[Start of Attachment]
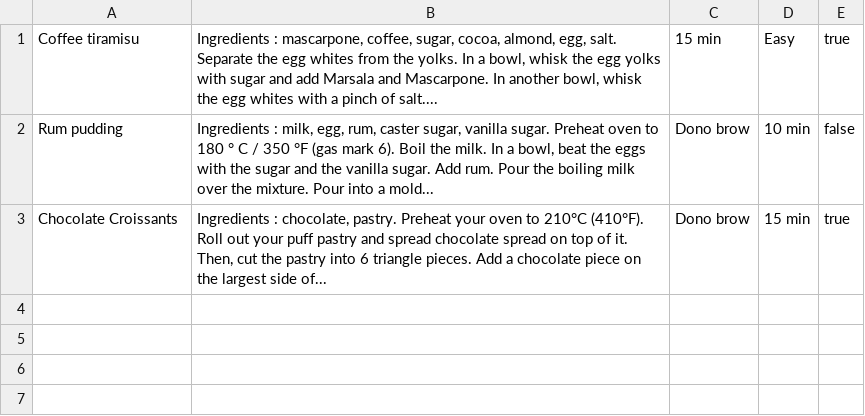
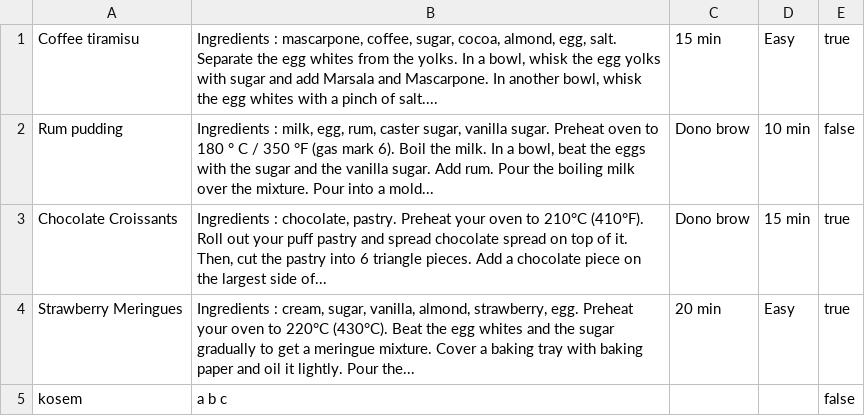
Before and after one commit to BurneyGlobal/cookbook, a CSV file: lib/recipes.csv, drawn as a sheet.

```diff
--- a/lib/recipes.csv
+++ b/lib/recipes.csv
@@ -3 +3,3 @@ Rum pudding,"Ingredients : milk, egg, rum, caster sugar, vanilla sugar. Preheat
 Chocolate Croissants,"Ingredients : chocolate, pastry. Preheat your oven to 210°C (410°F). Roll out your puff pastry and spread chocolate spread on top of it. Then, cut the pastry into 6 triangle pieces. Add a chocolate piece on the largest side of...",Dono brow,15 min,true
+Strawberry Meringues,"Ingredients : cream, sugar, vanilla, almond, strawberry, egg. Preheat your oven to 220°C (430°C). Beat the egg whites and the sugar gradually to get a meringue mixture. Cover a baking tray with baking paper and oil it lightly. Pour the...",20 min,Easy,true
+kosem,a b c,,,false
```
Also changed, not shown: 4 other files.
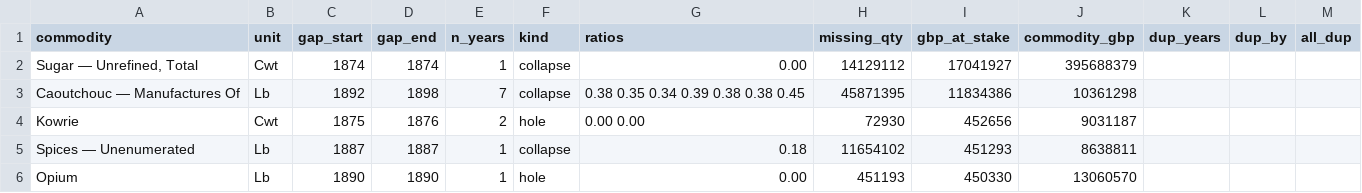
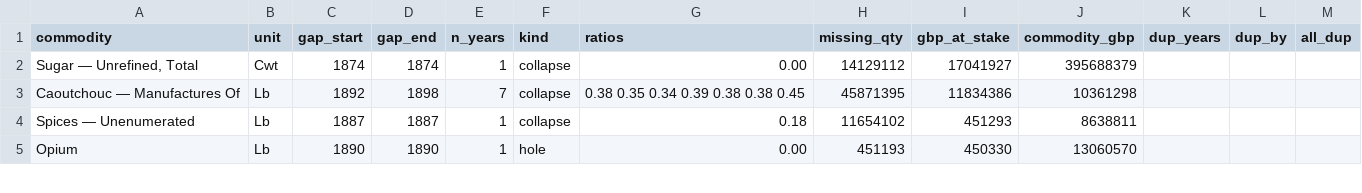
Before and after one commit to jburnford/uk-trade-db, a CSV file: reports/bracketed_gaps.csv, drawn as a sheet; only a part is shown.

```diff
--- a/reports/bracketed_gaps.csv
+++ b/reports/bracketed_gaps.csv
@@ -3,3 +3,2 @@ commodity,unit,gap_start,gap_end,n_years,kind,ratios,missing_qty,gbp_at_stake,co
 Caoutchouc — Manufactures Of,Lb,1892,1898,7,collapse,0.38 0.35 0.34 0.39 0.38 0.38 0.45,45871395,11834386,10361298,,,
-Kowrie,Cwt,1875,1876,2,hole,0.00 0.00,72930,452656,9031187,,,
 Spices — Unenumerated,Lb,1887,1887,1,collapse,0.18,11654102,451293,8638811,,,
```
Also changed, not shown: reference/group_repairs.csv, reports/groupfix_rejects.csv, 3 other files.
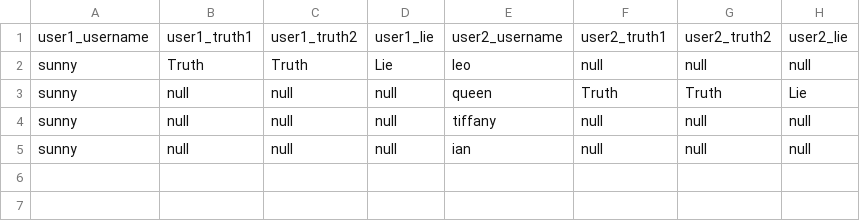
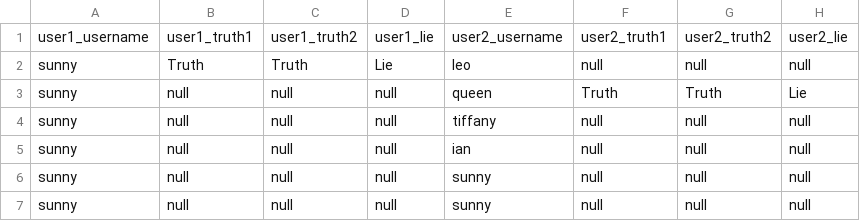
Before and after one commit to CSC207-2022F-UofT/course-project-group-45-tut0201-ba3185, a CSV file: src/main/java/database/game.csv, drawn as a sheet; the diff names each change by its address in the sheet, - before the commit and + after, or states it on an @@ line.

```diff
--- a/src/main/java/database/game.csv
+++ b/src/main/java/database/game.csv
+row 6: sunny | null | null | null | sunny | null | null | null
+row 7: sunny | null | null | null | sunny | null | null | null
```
[End of Attachment]
[Start of Attachment]
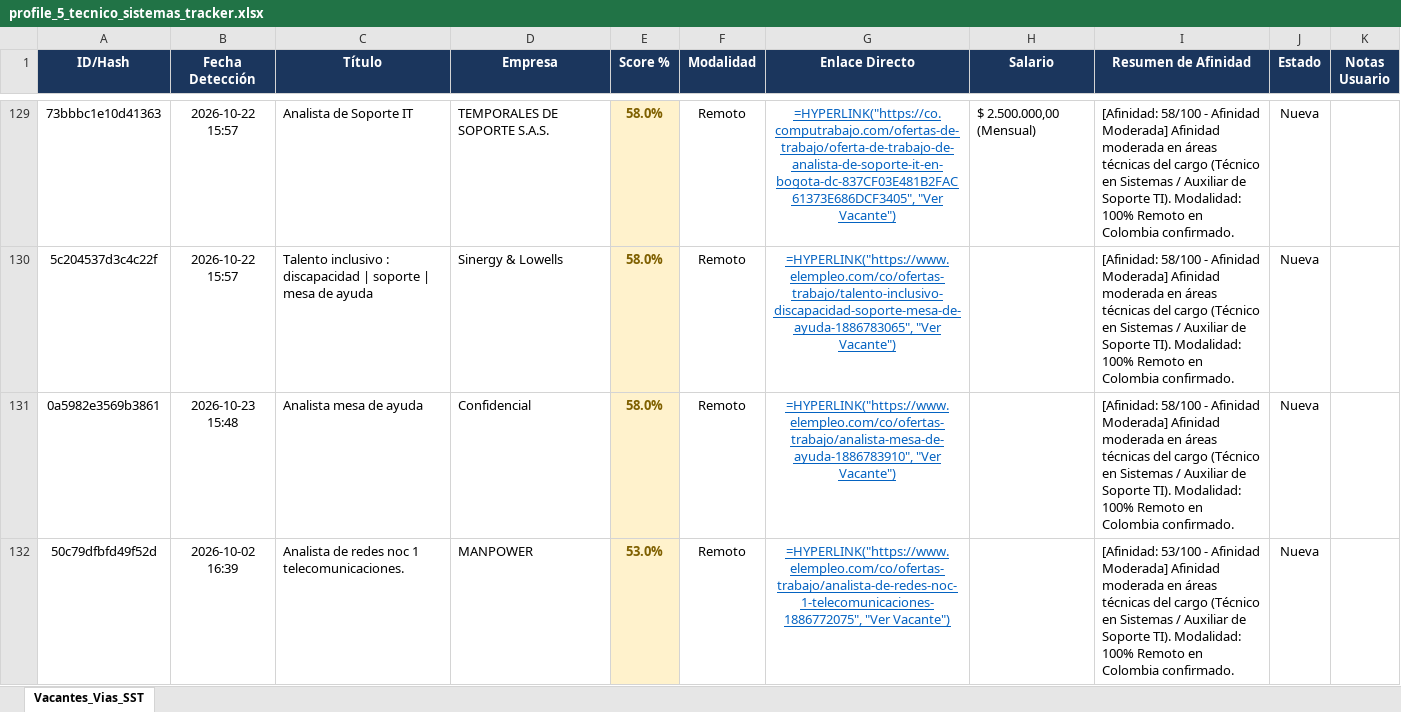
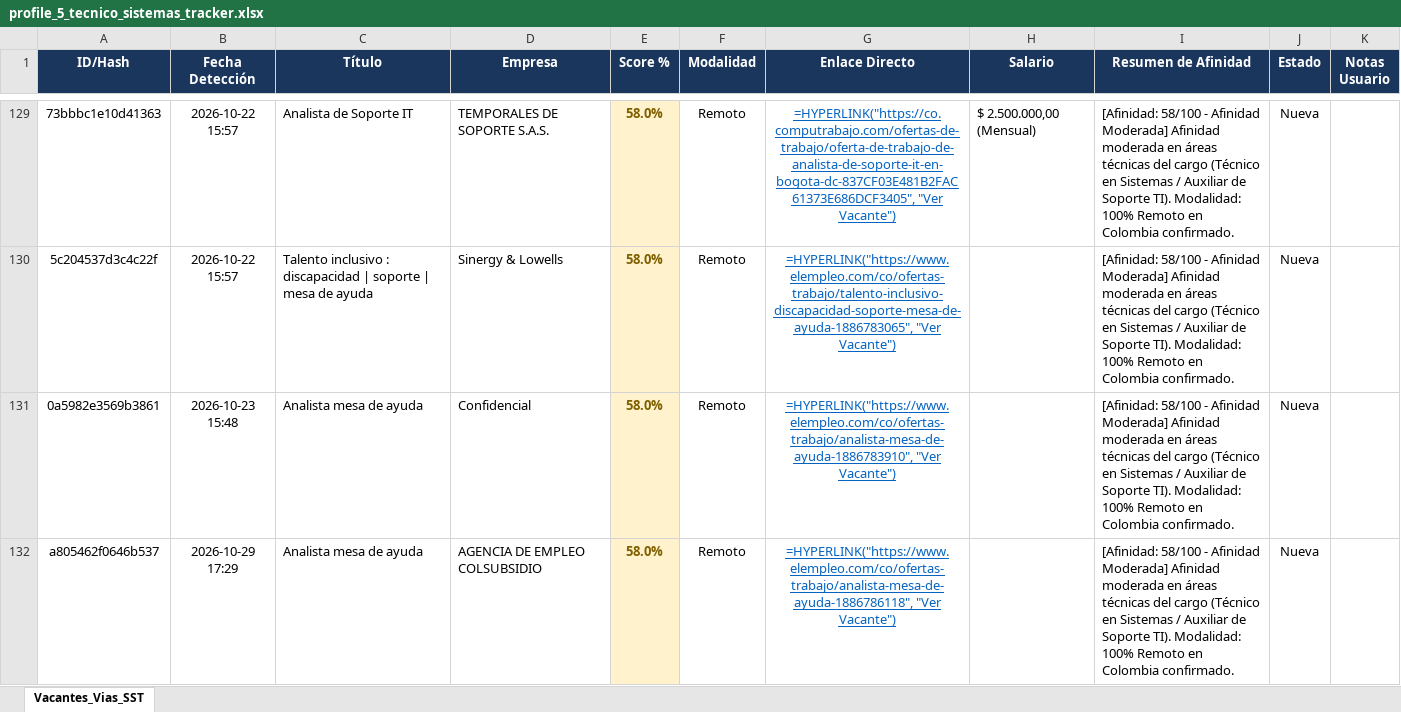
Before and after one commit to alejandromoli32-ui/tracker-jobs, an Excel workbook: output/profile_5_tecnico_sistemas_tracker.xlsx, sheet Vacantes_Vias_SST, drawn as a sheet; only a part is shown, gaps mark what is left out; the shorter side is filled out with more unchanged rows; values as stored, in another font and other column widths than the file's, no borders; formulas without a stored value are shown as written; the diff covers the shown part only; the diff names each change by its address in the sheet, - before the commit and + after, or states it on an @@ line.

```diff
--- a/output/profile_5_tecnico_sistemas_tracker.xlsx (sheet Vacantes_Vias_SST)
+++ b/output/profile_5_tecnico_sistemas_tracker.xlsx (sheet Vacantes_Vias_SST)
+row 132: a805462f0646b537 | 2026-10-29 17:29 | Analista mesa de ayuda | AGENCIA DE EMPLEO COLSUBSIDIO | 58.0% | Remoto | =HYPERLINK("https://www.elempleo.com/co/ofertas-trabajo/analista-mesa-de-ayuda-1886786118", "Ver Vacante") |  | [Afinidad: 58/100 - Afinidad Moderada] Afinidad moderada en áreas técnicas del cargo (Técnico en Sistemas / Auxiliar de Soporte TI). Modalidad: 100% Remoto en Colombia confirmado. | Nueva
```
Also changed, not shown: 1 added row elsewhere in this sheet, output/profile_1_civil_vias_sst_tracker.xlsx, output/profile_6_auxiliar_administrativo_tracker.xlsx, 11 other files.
[End of Attachment]
Aim of the exercise: Go line by line through the data, copying each one that contains the word "main".

Exercise response:
Before and after one commit to CSC207-2022F-UofT/course-project-group-45-tut0201-ba3185, a CSV file: src/main/java/database/game.csv, drawn as a sheet; the diff names each change by its address in the sheet, - before the commit and + after, or states it on an @@ line.
--- a/src/main/java/database/game.csv
+++ b/src/main/java/database/game.csv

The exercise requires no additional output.